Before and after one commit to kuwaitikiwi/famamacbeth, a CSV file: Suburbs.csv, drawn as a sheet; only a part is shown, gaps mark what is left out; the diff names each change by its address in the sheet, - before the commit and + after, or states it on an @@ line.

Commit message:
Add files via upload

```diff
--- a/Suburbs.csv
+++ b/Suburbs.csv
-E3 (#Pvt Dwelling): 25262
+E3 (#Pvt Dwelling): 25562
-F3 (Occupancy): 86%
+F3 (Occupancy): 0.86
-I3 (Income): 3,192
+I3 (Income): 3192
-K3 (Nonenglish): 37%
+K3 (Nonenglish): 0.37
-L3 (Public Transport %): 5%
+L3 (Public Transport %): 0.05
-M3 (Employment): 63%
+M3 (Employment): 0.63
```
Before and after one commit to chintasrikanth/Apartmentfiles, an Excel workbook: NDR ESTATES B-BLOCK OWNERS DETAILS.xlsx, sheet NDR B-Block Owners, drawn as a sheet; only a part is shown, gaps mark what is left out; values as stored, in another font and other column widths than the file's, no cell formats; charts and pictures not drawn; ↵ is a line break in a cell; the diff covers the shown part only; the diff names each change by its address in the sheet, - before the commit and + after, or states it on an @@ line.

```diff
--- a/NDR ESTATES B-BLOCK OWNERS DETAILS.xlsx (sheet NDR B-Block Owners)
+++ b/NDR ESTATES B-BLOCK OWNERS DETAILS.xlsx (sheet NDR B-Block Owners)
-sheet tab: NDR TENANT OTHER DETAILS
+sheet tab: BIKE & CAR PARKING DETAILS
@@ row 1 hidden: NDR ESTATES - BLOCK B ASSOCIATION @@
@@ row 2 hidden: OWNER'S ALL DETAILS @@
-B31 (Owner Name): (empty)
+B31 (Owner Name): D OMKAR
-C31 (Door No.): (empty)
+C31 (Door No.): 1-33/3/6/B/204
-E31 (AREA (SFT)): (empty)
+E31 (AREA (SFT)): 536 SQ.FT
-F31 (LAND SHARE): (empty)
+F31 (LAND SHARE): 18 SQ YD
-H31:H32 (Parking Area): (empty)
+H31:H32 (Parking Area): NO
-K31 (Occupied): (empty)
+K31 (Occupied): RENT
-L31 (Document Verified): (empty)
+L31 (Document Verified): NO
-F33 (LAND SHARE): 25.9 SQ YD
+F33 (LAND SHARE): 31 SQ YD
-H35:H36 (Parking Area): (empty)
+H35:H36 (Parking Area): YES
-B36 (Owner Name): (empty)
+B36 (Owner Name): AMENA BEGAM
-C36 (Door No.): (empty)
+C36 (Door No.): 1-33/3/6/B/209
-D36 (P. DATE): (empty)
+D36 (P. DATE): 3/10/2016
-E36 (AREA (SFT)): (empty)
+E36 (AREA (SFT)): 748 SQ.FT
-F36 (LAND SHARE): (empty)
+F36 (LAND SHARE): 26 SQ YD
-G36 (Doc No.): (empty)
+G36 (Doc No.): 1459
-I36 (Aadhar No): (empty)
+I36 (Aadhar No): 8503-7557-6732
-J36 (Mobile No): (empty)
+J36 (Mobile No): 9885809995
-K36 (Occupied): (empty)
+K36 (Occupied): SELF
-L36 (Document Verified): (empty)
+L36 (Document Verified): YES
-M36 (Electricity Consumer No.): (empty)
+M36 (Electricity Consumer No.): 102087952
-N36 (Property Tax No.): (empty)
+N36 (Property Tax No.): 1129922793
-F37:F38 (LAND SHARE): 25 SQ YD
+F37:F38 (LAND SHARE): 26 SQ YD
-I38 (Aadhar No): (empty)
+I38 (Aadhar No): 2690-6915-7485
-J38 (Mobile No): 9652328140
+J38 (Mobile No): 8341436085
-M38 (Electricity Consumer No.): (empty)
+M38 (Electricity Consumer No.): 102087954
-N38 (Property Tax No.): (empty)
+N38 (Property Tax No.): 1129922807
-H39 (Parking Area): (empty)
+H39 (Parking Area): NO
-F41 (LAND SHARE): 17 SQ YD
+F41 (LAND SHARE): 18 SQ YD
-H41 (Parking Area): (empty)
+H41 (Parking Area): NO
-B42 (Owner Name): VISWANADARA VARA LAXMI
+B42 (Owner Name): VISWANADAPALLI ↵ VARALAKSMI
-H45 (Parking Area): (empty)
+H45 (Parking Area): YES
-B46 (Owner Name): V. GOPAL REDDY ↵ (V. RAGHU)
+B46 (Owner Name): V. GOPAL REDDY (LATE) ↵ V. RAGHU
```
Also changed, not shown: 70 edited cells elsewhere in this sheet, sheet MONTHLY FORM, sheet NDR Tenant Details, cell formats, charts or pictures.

....

TASK DIRECTIONS: State the number of lines holding the word "Verified" in the listing. Add nothing else.

EXPECTED OUTPUT: 4